§ How to complete this task
Restate the listing below with no word altered.

§ Supplied records
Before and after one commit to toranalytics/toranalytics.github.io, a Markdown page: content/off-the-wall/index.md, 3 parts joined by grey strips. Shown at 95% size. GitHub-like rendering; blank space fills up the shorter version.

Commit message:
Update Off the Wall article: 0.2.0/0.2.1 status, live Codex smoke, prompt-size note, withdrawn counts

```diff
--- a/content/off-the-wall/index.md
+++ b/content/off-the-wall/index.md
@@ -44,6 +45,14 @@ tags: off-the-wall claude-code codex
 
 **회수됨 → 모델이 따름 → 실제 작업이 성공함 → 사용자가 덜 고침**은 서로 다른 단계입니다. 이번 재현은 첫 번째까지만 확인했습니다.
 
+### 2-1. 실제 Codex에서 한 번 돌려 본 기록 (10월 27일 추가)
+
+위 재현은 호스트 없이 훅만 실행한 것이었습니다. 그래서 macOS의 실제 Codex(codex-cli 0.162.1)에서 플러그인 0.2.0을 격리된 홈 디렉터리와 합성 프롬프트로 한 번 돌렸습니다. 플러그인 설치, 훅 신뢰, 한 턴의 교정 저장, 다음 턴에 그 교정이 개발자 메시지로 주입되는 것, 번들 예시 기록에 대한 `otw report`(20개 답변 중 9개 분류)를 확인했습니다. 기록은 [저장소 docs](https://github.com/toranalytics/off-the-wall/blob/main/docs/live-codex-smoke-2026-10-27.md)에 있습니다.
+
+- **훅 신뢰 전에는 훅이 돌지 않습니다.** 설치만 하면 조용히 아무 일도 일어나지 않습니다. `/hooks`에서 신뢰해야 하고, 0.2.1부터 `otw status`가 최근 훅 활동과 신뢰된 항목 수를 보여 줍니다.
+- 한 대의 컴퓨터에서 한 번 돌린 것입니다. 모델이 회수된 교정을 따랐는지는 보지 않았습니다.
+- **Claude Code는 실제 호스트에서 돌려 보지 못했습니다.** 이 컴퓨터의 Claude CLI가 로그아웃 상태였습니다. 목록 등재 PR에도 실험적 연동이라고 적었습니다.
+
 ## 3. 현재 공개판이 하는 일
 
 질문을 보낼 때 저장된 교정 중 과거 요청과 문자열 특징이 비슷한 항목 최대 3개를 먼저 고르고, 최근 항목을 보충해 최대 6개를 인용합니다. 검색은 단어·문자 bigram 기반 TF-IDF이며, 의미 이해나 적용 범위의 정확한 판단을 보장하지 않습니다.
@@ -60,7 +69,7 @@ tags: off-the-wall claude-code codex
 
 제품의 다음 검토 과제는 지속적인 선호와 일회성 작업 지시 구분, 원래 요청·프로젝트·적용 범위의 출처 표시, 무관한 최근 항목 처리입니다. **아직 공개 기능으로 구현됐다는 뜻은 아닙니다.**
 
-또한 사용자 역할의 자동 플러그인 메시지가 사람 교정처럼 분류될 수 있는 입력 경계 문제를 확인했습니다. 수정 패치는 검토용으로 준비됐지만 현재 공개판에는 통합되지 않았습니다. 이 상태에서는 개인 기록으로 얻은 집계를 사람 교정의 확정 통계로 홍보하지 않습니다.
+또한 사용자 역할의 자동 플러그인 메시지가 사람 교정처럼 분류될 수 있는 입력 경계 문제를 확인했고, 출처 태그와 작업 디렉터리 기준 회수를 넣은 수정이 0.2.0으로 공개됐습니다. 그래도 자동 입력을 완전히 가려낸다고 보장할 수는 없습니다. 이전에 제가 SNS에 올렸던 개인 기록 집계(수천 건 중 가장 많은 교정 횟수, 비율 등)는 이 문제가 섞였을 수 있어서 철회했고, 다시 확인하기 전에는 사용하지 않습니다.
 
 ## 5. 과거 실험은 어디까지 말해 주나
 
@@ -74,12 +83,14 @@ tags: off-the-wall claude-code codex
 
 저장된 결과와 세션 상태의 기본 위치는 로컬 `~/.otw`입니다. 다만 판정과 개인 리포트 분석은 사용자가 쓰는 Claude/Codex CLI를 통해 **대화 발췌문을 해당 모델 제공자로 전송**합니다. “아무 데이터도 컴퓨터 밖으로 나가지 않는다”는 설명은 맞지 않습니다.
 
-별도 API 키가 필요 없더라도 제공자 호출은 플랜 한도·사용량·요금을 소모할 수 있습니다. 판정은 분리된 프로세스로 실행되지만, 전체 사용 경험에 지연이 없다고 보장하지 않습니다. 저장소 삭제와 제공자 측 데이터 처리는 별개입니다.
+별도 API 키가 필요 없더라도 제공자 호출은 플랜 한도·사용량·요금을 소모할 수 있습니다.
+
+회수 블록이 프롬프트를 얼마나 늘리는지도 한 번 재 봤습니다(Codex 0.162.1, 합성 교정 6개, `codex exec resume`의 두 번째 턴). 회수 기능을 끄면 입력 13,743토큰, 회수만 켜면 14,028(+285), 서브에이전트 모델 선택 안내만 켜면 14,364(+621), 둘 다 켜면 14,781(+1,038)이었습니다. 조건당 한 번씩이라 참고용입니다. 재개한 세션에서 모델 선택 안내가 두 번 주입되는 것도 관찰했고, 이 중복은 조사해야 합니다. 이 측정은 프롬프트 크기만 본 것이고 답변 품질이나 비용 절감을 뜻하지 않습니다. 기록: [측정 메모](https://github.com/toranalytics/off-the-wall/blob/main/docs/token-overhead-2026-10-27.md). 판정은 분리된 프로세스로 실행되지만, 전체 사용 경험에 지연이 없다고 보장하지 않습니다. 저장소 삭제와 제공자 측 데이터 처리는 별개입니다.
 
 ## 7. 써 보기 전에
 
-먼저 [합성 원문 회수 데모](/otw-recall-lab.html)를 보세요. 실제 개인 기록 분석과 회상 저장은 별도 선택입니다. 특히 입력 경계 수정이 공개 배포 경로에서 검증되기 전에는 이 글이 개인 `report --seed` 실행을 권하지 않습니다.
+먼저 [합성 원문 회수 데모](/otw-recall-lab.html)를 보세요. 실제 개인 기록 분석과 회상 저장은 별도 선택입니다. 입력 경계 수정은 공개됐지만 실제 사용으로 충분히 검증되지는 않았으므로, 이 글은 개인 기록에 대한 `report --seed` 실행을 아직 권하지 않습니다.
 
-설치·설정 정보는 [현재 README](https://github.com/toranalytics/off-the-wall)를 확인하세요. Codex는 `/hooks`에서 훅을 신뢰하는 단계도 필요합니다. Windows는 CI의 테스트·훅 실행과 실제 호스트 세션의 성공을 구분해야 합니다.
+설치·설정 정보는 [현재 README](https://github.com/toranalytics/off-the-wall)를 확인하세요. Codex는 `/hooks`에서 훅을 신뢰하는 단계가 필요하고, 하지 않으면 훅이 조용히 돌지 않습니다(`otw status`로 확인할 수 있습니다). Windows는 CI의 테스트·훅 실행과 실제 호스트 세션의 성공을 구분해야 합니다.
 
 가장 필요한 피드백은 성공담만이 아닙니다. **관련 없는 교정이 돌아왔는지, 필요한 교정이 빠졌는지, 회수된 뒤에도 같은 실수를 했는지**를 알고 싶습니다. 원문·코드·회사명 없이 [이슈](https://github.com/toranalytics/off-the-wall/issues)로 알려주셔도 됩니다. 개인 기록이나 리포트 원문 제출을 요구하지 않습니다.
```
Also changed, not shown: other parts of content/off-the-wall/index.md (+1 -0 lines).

§ Your solution
Before and after one commit to toranalytics/toranalytics.github.io, a Markdown page: content/off-the-wall/index.md, 3 parts joined by grey strips. Shown at 95% size. GitHub-like rendering; blank space fills up the shorter version.

Commit message:
Update Off the Wall article: 0.2.0/0.2.1 status, live Codex smoke, prompt-size note, withdrawn counts

```diff
--- a/content/off-the-wall/index.md
+++ b/content/off-the-wall/index.md
@@ -44,6 +45,14 @@ tags: off-the-wall claude-code codex
 
 **회수됨 → 모델이 따름 → 실제 작업이 성공함 → 사용자가 덜 고침**은 서로 다른 단계입니다. 이번 재현은 첫 번째까지만 확인했습니다.
 
+### 2-1. 실제 Codex에서 한 번 돌려 본 기록 (10월 27일 추가)
+
+위 재현은 호스트 없이 훅만 실행한 것이었습니다. 그래서 macOS의 실제 Codex(codex-cli 0.162.1)에서 플러그인 0.2.0을 격리된 홈 디렉터리와 합성 프롬프트로 한 번 돌렸습니다. 플러그인 설치, 훅 신뢰, 한 턴의 교정 저장, 다음 턴에 그 교정이 개발자 메시지로 주입되는 것, 번들 예시 기록에 대한 `otw report`(20개 답변 중 9개 분류)를 확인했습니다. 기록은 [저장소 docs](https://github.com/toranalytics/off-the-wall/blob/main/docs/live-codex-smoke-2026-10-27.md)에 있습니다.
+
+- **훅 신뢰 전에는 훅이 돌지 않습니다.** 설치만 하면 조용히 아무 일도 일어나지 않습니다. `/hooks`에서 신뢰해야 하고, 0.2.1부터 `otw status`가 최근 훅 활동과 신뢰된 항목 수를 보여 줍니다.
+- 한 대의 컴퓨터에서 한 번 돌린 것입니다. 모델이 회수된 교정을 따랐는지는 보지 않았습니다.
+- **Claude Code는 실제 호스트에서 돌려 보지 못했습니다.** 이 컴퓨터의 Claude CLI가 로그아웃 상태였습니다. 목록 등재 PR에도 실험적 연동이라고 적었습니다.
+
 ## 3. 현재 공개판이 하는 일
 
 질문을 보낼 때 저장된 교정 중 과거 요청과 문자열 특징이 비슷한 항목 최대 3개를 먼저 고르고, 최근 항목을 보충해 최대 6개를 인용합니다. 검색은 단어·문자 bigram 기반 TF-IDF이며, 의미 이해나 적용 범위의 정확한 판단을 보장하지 않습니다.
@@ -60,7 +69,7 @@ tags: off-the-wall claude-code codex
 
 제품의 다음 검토 과제는 지속적인 선호와 일회성 작업 지시 구분, 원래 요청·프로젝트·적용 범위의 출처 표시, 무관한 최근 항목 처리입니다. **아직 공개 기능으로 구현됐다는 뜻은 아닙니다.**
 
-또한 사용자 역할의 자동 플러그인 메시지가 사람 교정처럼 분류될 수 있는 입력 경계 문제를 확인했습니다. 수정 패치는 검토용으로 준비됐지만 현재 공개판에는 통합되지 않았습니다. 이 상태에서는 개인 기록으로 얻은 집계를 사람 교정의 확정 통계로 홍보하지 않습니다.
+또한 사용자 역할의 자동 플러그인 메시지가 사람 교정처럼 분류될 수 있는 입력 경계 문제를 확인했고, 출처 태그와 작업 디렉터리 기준 회수를 넣은 수정이 0.2.0으로 공개됐습니다. 그래도 자동 입력을 완전히 가려낸다고 보장할 수는 없습니다. 이전에 제가 SNS에 올렸던 개인 기록 집계(수천 건 중 가장 많은 교정 횟수, 비율 등)는 이 문제가 섞였을 수 있어서 철회했고, 다시 확인하기 전에는 사용하지 않습니다.
 
 ## 5. 과거 실험은 어디까지 말해 주나
 
@@ -74,12 +83,14 @@ tags: off-the-wall claude-code codex
 
 저장된 결과와 세션 상태의 기본 위치는 로컬 `~/.otw`입니다. 다만 판정과 개인 리포트 분석은 사용자가 쓰는 Claude/Codex CLI를 통해 **대화 발췌문을 해당 모델 제공자로 전송**합니다. “아무 데이터도 컴퓨터 밖으로 나가지 않는다”는 설명은 맞지 않습니다.
 
-별도 API 키가 필요 없더라도 제공자 호출은 플랜 한도·사용량·요금을 소모할 수 있습니다. 판정은 분리된 프로세스로 실행되지만, 전체 사용 경험에 지연이 없다고 보장하지 않습니다. 저장소 삭제와 제공자 측 데이터 처리는 별개입니다.
+별도 API 키가 필요 없더라도 제공자 호출은 플랜 한도·사용량·요금을 소모할 수 있습니다.
+
+회수 블록이 프롬프트를 얼마나 늘리는지도 한 번 재 봤습니다(Codex 0.162.1, 합성 교정 6개, `codex exec resume`의 두 번째 턴). 회수 기능을 끄면 입력 13,743토큰, 회수만 켜면 14,028(+285), 서브에이전트 모델 선택 안내만 켜면 14,364(+621), 둘 다 켜면 14,781(+1,038)이었습니다. 조건당 한 번씩이라 참고용입니다. 재개한 세션에서 모델 선택 안내가 두 번 주입되는 것도 관찰했고, 이 중복은 조사해야 합니다. 이 측정은 프롬프트 크기만 본 것이고 답변 품질이나 비용 절감을 뜻하지 않습니다. 기록: [측정 메모](https://github.com/toranalytics/off-the-wall/blob/main/docs/token-overhead-2026-10-27.md). 판정은 분리된 프로세스로 실행되지만, 전체 사용 경험에 지연이 없다고 보장하지 않습니다. 저장소 삭제와 제공자 측 데이터 처리는 별개입니다.
 
 ## 7. 써 보기 전에
 
-먼저 [합성 원문 회수 데모](/otw-recall-lab.html)를 보세요. 실제 개인 기록 분석과 회상 저장은 별도 선택입니다. 특히 입력 경계 수정이 공개 배포 경로에서 검증되기 전에는 이 글이 개인 `report --seed` 실행을 권하지 않습니다.
+먼저 [합성 원문 회수 데모](/otw-recall-lab.html)를 보세요. 실제 개인 기록 분석과 회상 저장은 별도 선택입니다. 입력 경계 수정은 공개됐지만 실제 사용으로 충분히 검증되지는 않았으므로, 이 글은 개인 기록에 대한 `report --seed` 실행을 아직 권하지 않습니다.
 
-설치·설정 정보는 [현재 README](https://github.com/toranalytics/off-the-wall)를 확인하세요. Codex는 `/hooks`에서 훅을 신뢰하는 단계도 필요합니다. Windows는 CI의 테스트·훅 실행과 실제 호스트 세션의 성공을 구분해야 합니다.
+설치·설정 정보는 [현재 README](https://github.com/toranalytics/off-the-wall)를 확인하세요. Codex는 `/hooks`에서 훅을 신뢰하는 단계가 필요하고, 하지 않으면 훅이 조용히 돌지 않습니다(`otw status`로 확인할 수 있습니다). Windows는 CI의 테스트·훅 실행과 실제 호스트 세션의 성공을 구분해야 합니다.
 
 가장 필요한 피드백은 성공담만이 아닙니다. **관련 없는 교정이 돌아왔는지, 필요한 교정이 빠졌는지, 회수된 뒤에도 같은 실수를 했는지**를 알고 싶습니다. 원문·코드·회사명 없이 [이슈](https://github.com/toranalytics/off-the-wall/issues)로 알려주셔도 됩니다. 개인 기록이나 리포트 원문 제출을 요구하지 않습니다.
```
Also changed, not shown: other parts of content/off-the-wall/index.md (+1 -0 lines).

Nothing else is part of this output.